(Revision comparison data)
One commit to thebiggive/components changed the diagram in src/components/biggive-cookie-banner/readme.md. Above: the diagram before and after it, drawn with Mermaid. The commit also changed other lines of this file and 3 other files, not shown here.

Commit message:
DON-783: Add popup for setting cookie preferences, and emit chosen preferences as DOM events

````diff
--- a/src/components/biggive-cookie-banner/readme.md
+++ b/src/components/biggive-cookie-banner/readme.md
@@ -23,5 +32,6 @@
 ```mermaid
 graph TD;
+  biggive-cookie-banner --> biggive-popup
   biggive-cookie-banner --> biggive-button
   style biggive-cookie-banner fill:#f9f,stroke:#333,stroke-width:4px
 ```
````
==
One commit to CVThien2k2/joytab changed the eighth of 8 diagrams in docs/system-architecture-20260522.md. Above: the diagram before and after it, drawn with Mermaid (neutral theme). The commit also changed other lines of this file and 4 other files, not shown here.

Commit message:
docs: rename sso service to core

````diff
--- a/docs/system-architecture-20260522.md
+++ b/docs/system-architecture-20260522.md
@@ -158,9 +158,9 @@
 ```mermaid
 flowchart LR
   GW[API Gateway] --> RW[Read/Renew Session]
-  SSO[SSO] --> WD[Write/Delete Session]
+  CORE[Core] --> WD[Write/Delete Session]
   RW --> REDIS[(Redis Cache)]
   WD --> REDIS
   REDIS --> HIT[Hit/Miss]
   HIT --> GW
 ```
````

**WHAT TO WORK ON**
Report the lines above that have the word "file" in them.

**RESULT**
One commit to thebiggive/components changed the diagram in src/components/biggive-cookie-banner/readme.md. Above: the diagram before and after it, drawn with Mermaid. The commit also changed other lines of this file and 3 other files, not shown here.
One commit to CVThien2k2/joytab changed the eighth of 8 diagrams in docs/system-architecture-20260522.md. Above: the diagram before and after it, drawn with Mermaid (neutral theme). The commit also changed other lines of this file and 4 other files, not shown here.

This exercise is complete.